Although they are both several months away at least, attention in the tech world is already turning to the next editions of Samsung’s flagship devices. The Samsung Galaxy S4 and Galaxy Note 3 are due for release in 2013 and previously we have discussed what changes there might be. We have also mentioned the possibility of flexible displays being used and news today suggests that the Galaxy S4 and Note 3 are even more likely to feature flexible displays now.
Samsung flexible displays are something that have been on the radar for some time. Indeed we were even wondering about the possibility of them coming to the Galaxy S3 or Galaxy Note 2 although both arrived without them. Back in October talk of these flexible displays increased again as there had been rumors that they may be ready as early as Q3 this year but that mass production of them had met with some problems. Hence we heard that the flexible displays would now make an appearance in 2013 instead. Following that, a couple of weeks ago we then heard that the development of these flexible displays was in the final stages and that they were expected for the first half of 2013.
Now evidence is mounting even further that these new bendable displays could be replacing glass screens in Samsung phones in 2013, which of course means that it’s now completely plausible to think that both the Galaxy S4 and Galaxy Note 3 will sport them. Benefits of flexible displays rather than traditional glass will be that displays will be more durable and harder to damage and devices will also be slimmer and lighter and could also be bendy. A new report from the BBC talks about growing speculation that Samsung is now in a stronger position to mass-produce the flexible displays and reinforces the likelihood that they will be in evidence in the first devices next year.
The BBC asserts that Samsung is likely to be the first manufacture to deliver these new displays although others such as LG, Sharp and Sony are also in the game.
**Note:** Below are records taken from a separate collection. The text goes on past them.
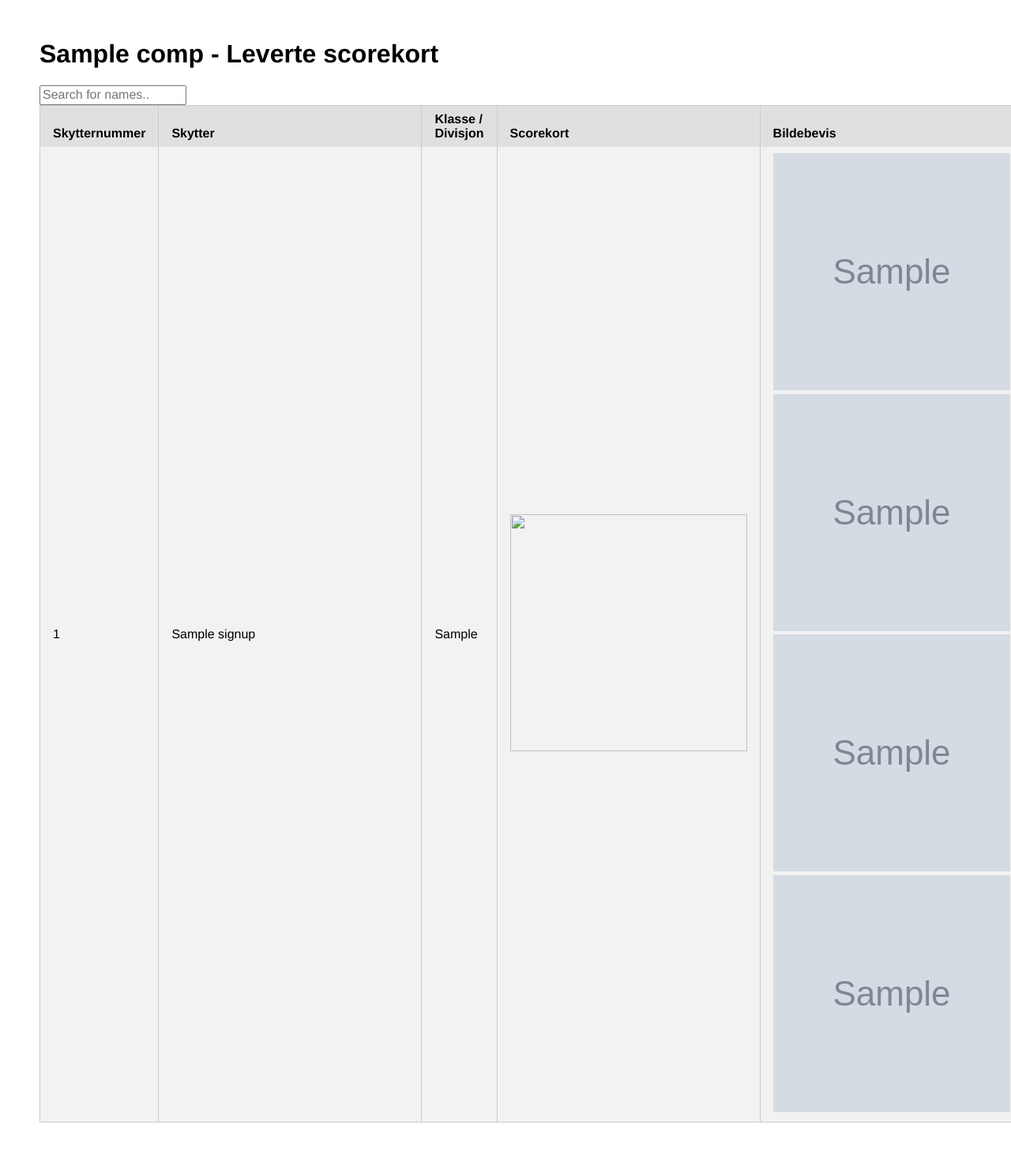
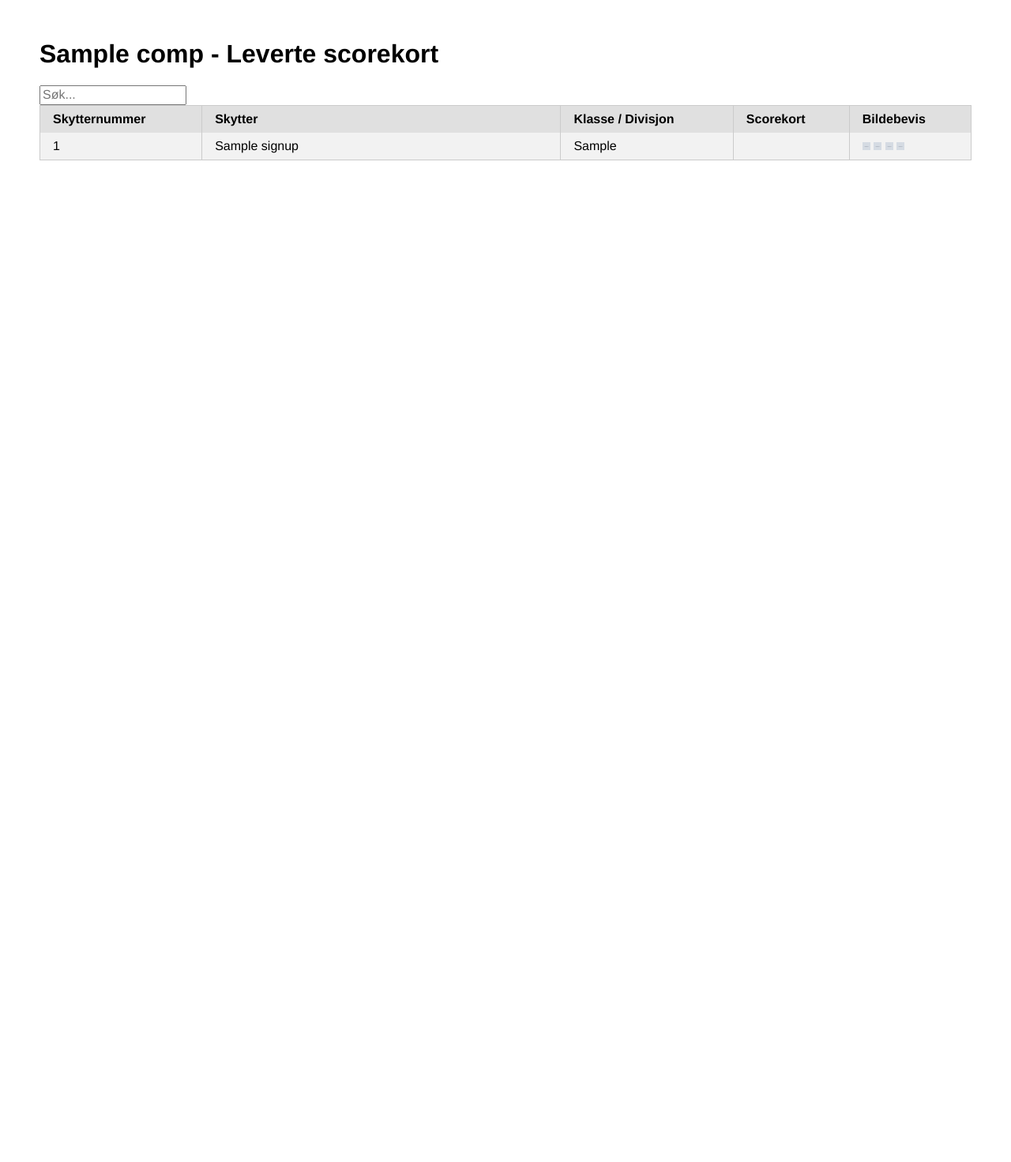
Before and after one commit to dagolap/nbf-archery-signup, a Django app: template archerysignup/signups/templates/results.html in a window 1280 px wide. Shown: the part 150-1621 px from the top of the page at 79% size. After the commit the page ends 353 px from the top, so only its background shows below. Run offline with Django 3.2, Linux system fonts and the light colour scheme; the template is opened without the code that fills it: most values are stand-ins (such as "Sample title", 1, 10 or a date in 2020); grey boxes marked "Sample" are stand-in pictures; some libraries are stand-ins or nearby versions.

Commit message:
Add thumbnails to scorecard listing.

```diff
--- a/archerysignup/archerysignup/settings.py
+++ b/archerysignup/archerysignup/settings.py
@@ -35,6 +35,7 @@
     'django.contrib.sessions',
     'django.contrib.messages',
     'django.contrib.staticfiles',
+    'sorl.thumbnail',
     'signups.apps.SignupsConfig',
 ]
 
--- a/archerysignup/signups/templates/results.html
+++ b/archerysignup/signups/templates/results.html
@@ -1,10 +1,13 @@
 {% extends "base.html" %}
+
+{% load thumbnail %}
+
 {% block content %}
 
 
 <h1>{{ comp.name }} - Leverte scorekort</h1>
 
-<input type="text" id="filterInput" onkeyup="filterTable('filterInput', 'results-list')" placeholder="Search for names..">
+<input type="text" id="filterInput" onkeyup="filterTable('filterInput', 'results-list')" placeholder="Søk...">
 <table class="pure-table pure-table-striped resultspage__table" id="results-list">
     <thead>
         <tr>
@@ -21,17 +24,29 @@
         <td>{{ score.signup.archer_id }}</td>
         <td class="tableField-name">{{ score.signup.name }}</td>
         <td class="tableField-class">{{ score.signup.archer_class }}</td>
-        <td><a href="{{ score.scorecard.url }}" target="_blank"><img src="{{ score.scorecard.url }}" class="resultspage__image"></a></td>
         <td>
-            <a href="{{ score.proof_image1.url }}" target="_blank"><img src="{{ score.proof_image1.url }}" class="resultspage__image"></a>
+            {% thumbnail score.scorecard "100x100" crop="center" as im %}
+                <a href="{{ score.scorecard.url }}" target="_blank"><img src="{{ im.url }}" width="{{ im.width }}" height="{{ im.height }}"></a>
+            {% endthumbnail %}
+        </td>
+        <td>
+            {% thumbnail score.proof_image1 "100x100" crop="center" as im %}
+                 <a href="{{ score.proof_image1.url }}" target="_blank"><img src="{{ im.url }}" width="{{ im.width }}" height="{{ im.height }}"></a>
+            {% endthumbnail %}
             {% if score.proof_image2 %}
-            <a href="{{ score.proof_image2.url }}" target="_blank"><img src="{{ score.proof_image2.url }}" class="resultspage__image"></a>
+                {% thumbnail score.proof_image2 "100x100" crop="center" as im %}
+                    <a href="{{ score.proof_image2.url }}" target="_blank"><img src="{{ im.url }}" width="{{ im.width }}" height="{{ im.height }}"></a>
+                {% endthumbnail %}
             {% endif %}
             {% if score.proof_image3 %}
-            <a href="{{ score.proof_image3.url }}" target="_blank"><img src="{{ score.proof_image3.url }}" class="resultspage__image"></a>
+                {% thumbnail score.proof_image3 "100x100" crop="center" as im %}
+                    <a href="{{ score.proof_image3.url }}" target="_blank"><img src="{{ im.url }}" width="{{ im.width }}" height="{{ im.height }}"></a>
+                {% endthumbnail %}
             {% endif %}
             {% if score.proof_image4 %}
-            <a href="{{ score.proof_image4.url }}" target="_blank"><img src="{{ score.proof_image4.url }}" class="resultspage__image"></a>
+                {% thumbnail score.proof_image4 "100x100" crop="center" as im %}
+                    <a href="{{ score.proof_image4.url }}" target="_blank"><img src="{{ im.url }}" width="{{ im.width }}" height="{{ im.height }}"></a>
+                {% endthumbnail %}
             {% endif %}
         </td>
     </tr>
--- a/pyproject.toml
+++ b/pyproject.toml
@@ -13,6 +13,7 @@
 gunicorn = "^20.0.4"
 psycopg2-binary = "^2.8.6"
 mysqlclient = "^2.0.3"
+sorl-thumbnail = "^12.7.0"
 
 [tool.poetry.dev-dependencies]
 ipython = "^7.21.0"
```
Also changed, not shown: 1 other file.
OLED (Organic Light Emitting Diode) display technology will be used by Samsung and this will result in the next-generation displays being foldable and rollable as the plastic substrate is more flexible, lighter and thinner than when using LCD technology. As well as this OLED allows for better color reproduction and devices using OLED flexible displays may also use less power than with conventional LCD technology.
Other manufacturers are looking at alternative flexible displays. For instance many e-book readers use e-ink displays but most of these types of display are used in devices that have a rigid glass screen. LG though has been looking into making e-ink displays that are fully flexible and has now started to produce such screens. Another technology being used for flexible display development uses graphene and this is something that could completely revolutionize electronics.
Graphene is described as stronger than diamond but also flexible, lightweight, transparent and with good conduction qualities and yet it is actually a sheet of carbon only one atom thick! Professor Andrea Ferrari of Cambridge University is working on graphene bendy displays for the future and is also in collaboration on this with Nokia. Regarding flexible displays Professor Ferrari describes Samsung as “really quite advanced in this field,” adding that some good developments are also taking place using Nokia prototypes in Cambridge.
Imagine the possibility then that the Galaxy S4 or Galaxy Note 3 (or both) next year could have flexible displays. Mobile devices are constantly becoming slimmer and lighter and this would mean the Galaxy S4 and Note 3 could be slimmer and lighter still as well as more durable and possibly even bendable.
Are you a fan of the Galaxy S or Galaxy Note line and already contemplating purchasing the next iteration of either when they launch next year? How would you feel about them having flexible displays and would you appreciate the benefits? Maybe you’re concerned about whether these flexible displays would ramp up the price of the Galaxy S4 or Note 3? Let us know by sending your comments.